America’s Cycles of Change

The Coming Death of the Democratic Party – Part 2

Tue, 10 January 2017

The results in particular of the 2016 electoral contests demonstrated an extraordinary paradox. Hillary Clinton received well over 65 million votes, one of the three greatest showings of any political candidate of either party in US history. Only Obama himself in 2008 and 2012 has ever won more votes.

Yet Clinton still contrived to lose the election by decisive margins in the Electoral College.

Nor was this a distortion of democracy. When the votes were tallied up on a state by state basis, Clinton lost clearly and by decisive even when narrow margins to Trump in states across the nation.

Indeed, if the vote tallies in California, where Clinton; won a lopsided victory by more than three million votes, were removed, an overall majority of voters in all other 49 states combined decisively rejected her.

The results of the 2016 vote, despite Clinton’s overall 2.8 million more votes than Trump proved dire for the Democrats. The Republicans retained control of the House and the Senate.

Even modest Democratic hopes of regaining control of the Senate and winning back at least 20 seats in the House were dashed. They only regained six seats to slightly dent the comfortable Republican majority in the House and fell short of just breaking even in the Senate.

Worse yet, the Republicans in 2016 achieved what Obama won for the Democrats in 2008 – the coveted “trifecta” – control of the presidency, the Senate and the House at the same time.

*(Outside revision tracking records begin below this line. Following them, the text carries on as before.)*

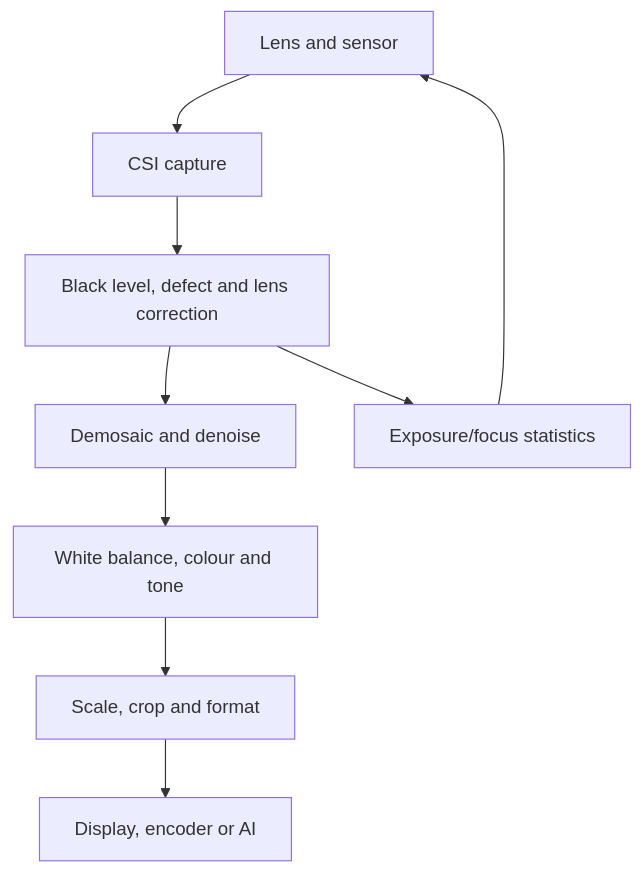
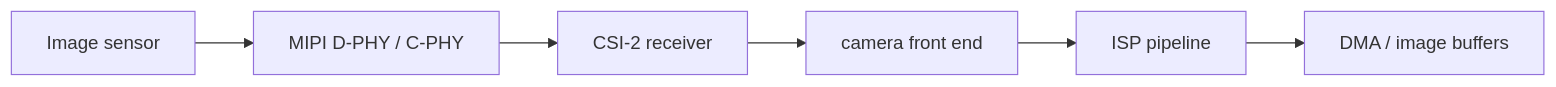
The first of 2 diagrams in src/content/docs/articles/qualcomm-camera-isp.md (abhishekkumardwivedi/abhishekkumardwivedi.github.io), drawn with Mermaid before and after one commit. The commit also changed other lines of this file and 7 other files, not shown here.

````diff
--- a/src/content/docs/articles/qualcomm-camera-isp.md
+++ b/src/content/docs/articles/qualcomm-camera-isp.md
@@ -8,11 +42,8 @@
 ```mermaid
-flowchart TD
-    A["Lens and sensor"] --> B["CSI capture"]
-    B --> C["Black level, defect and lens correction"]
-    C --> D["Demosaic and denoise"]
-    D --> E["White balance, colour and tone"]
-    E --> F["Scale, crop and format"]
-    F --> G["Display, encoder or AI"]
-    C --> H["Exposure/focus statistics"]
-    H --> A
+flowchart LR
+    S["Image sensor"] --> PHY["MIPI D-PHY / C-PHY"]
+    PHY --> CSI["CSI-2 receiver"]
+    CSI --> FE["camera front end"]
+    FE --> ISP["ISP pipeline"]
+    ISP --> BUF["DMA / image buffers"]
 ```
````
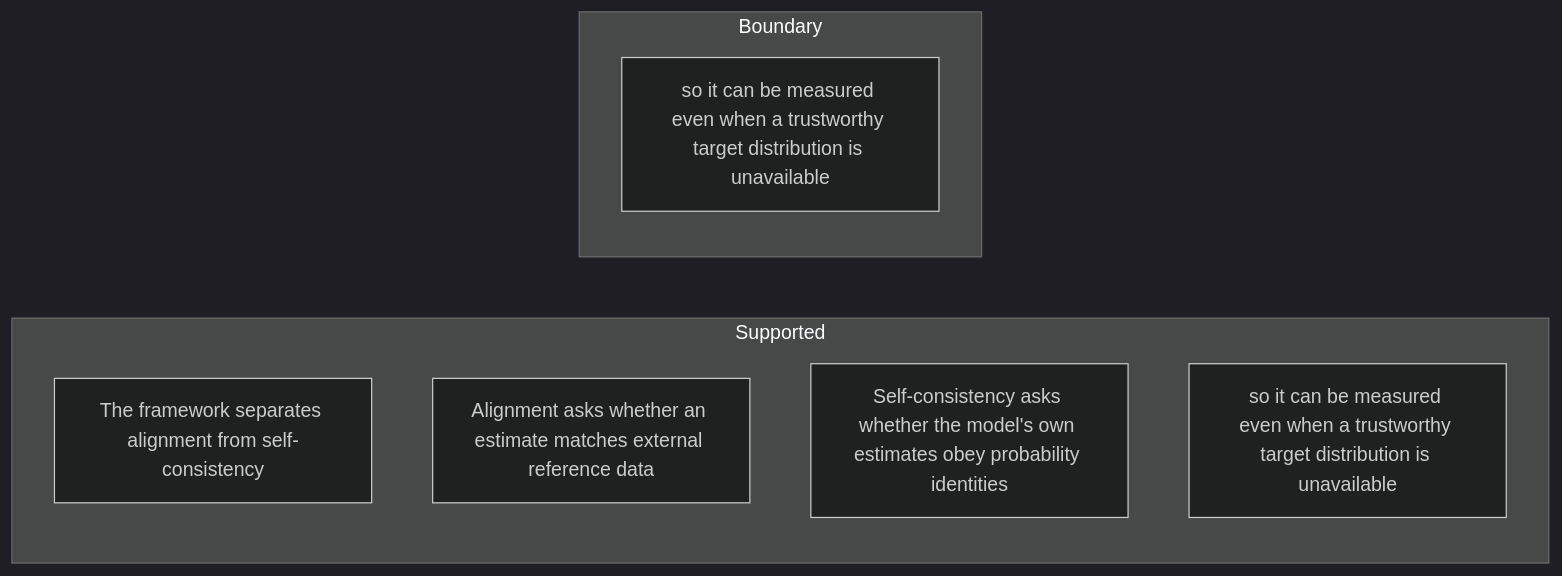
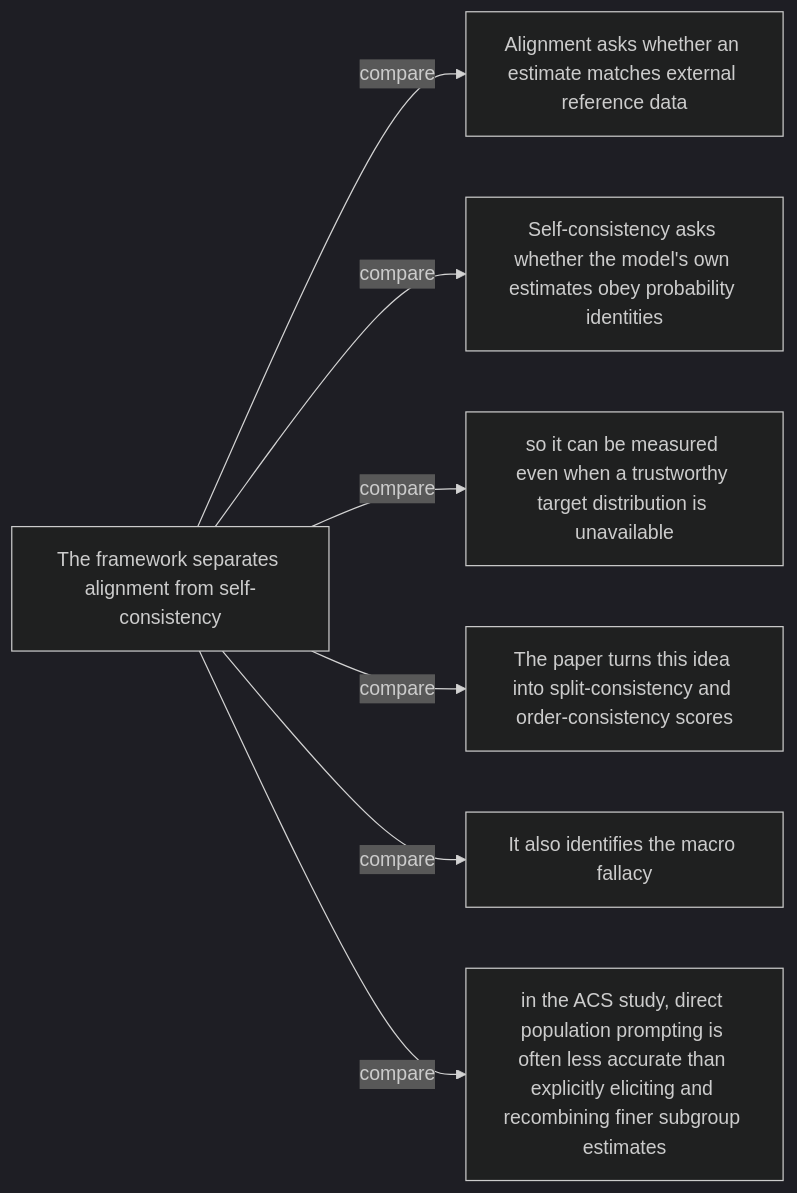
One commit to Betancourt1/paper_atlas changed the ninth of 48 diagrams in docs/visual-manifests/VISUAL_MANIFEST_PARTITION_PROMPT_AGGREGATE.md. Above: the diagram before and after it, drawn with Mermaid (dark theme). The commit also changed other lines of this file and 7 other files, not shown here.

````diff
--- a/docs/visual-manifests/VISUAL_MANIFEST_PARTITION_PROMPT_AGGREGATE.md
+++ b/docs/visual-manifests/VISUAL_MANIFEST_PARTITION_PROMPT_AGGREGATE.md
@@ -679,12 +698,16 @@
 ```mermaid
 flowchart LR
-  subgraph Supported
-    a1["The framework separates alignment from self-consistency"]
-    a2["Alignment asks whether an estimate matches external reference data"]
-    a3["Self-consistency asks whether the model's own estimates obey probability identities"]
-    a4["so it can be measured even when a trustworthy target distribution is unavailable"]
-  end
-  subgraph Boundary
-    b1["so it can be measured even when a trustworthy target distribution is unavailable"]
-  end
+  n1["The framework separates alignment from self-consistency"]
+  n2["Alignment asks whether an estimate matches external reference data"]
+  n3["Self-consistency asks whether the model's own estimates obey probability identities"]
+  n4["so it can be measured even when a trustworthy target distribution is unavailable"]
+  n5["The paper turns this idea into split-consistency and order-consistency scores"]
+  n6["It also identifies the macro fallacy"]
+  n7["in the ACS study, direct population prompting is often less accurate than explicitly eliciting and recombining finer subgroup estimates"]
+  n1 -->|"compare"| n2
+  n1 -->|"compare"| n3
+  n1 -->|"compare"| n4
+  n1 -->|"compare"| n5
+  n1 -->|"compare"| n6
+  n1 -->|"compare"| n7
 ```
````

However, Obama on the disastrous advice of his first chief of staff Rahm Emanuel in 2009 threw away the potential momentum of his first Hundred Days and first two years in office and proceeded highly cautiously only to see the Republicans come storming back to regain control of both chambers of Congress in 2010. He was never able to achieve any real legislative momentum ever again.